Exactly.

Still waiting……

We have now entered the difficult time of year where everything’s growing merrily (particularly the weeds) and yet nothing is ready to harvest (except the lettuce, that’s still coming.)  Maddening.

The back 40 garden looks good:

Back 40
Back 40
Beans, corn , pumpkins & watermelons
Beans, corn , pumpkins & watermelons

While we were away at Barbecue University, all the peas and beans came up, much to our delight, because it apparently rained really hard for that week.  We need to focus on putting up trellises this weekend, and we’ll see if we’re still so pleased when we’re out there picking bushels of legumes in either the broiling sun, or the mosquito-infested twilight of August.  Either way, likely to be uncomfortable while harvesting:

Beans and peas
Beans and peas

In other news, almost all of the seeds I sowed for herbs have come up.  The dill has been a little difficult, but that happened last year so I’m not worried, plus I don’t use a ton of fresh dill in my cooking so what’s coming up will probably be enough.  And another challenge is that I absolutely cannot tell the difference between the tarragon seedlings and the weeds.  This should sort itself out in a few weeks, because the weeds will grow much bigger much faster.  I think.  I didn’t photograph it, because who wants visual evidence of their weeding incompetency?
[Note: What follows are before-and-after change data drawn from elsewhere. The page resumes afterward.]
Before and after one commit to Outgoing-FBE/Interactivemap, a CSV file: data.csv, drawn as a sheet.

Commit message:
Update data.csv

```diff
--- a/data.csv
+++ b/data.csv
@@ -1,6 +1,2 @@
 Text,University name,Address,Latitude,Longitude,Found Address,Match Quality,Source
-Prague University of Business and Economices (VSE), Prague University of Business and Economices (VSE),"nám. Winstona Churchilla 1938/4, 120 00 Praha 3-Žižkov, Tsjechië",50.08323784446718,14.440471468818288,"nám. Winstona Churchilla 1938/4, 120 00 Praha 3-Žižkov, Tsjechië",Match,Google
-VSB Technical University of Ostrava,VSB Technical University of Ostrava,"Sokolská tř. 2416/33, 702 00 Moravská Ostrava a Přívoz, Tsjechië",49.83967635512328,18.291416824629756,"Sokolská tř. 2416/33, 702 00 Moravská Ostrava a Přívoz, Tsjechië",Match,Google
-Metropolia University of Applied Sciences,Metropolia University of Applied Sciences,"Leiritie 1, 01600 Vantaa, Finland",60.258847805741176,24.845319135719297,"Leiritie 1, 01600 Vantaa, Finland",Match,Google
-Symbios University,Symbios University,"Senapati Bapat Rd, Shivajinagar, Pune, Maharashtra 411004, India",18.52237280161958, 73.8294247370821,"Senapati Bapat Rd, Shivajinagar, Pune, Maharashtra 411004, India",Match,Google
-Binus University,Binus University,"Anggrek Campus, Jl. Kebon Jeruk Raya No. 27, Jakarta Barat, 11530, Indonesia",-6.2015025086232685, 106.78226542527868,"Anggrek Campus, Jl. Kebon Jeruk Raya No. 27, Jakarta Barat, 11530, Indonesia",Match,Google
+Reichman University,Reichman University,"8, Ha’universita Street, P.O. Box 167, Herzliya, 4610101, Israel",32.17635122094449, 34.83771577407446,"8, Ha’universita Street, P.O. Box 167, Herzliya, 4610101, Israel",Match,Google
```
I am currently reading The Roots of My Obsession: Thirty Great Gardeners Reveal Why They Garden, edited by Thomas C. Cooper.  It’s a series of essays by famous gardeners (not that I’ve heard of any of them, though) trying to articulate why they garden.  Most of them can’t – they can trace the roots of their interest to a family member, or family tradition, or just an interest – but all of them are universal in their love for working with dirt and plants.  It’s a mix of both vegetable and ornamental gardeners (and sometimes folks who are both) and an interesting read.  Something to occupy my time while I avoid weeding the tarragon right out of existence.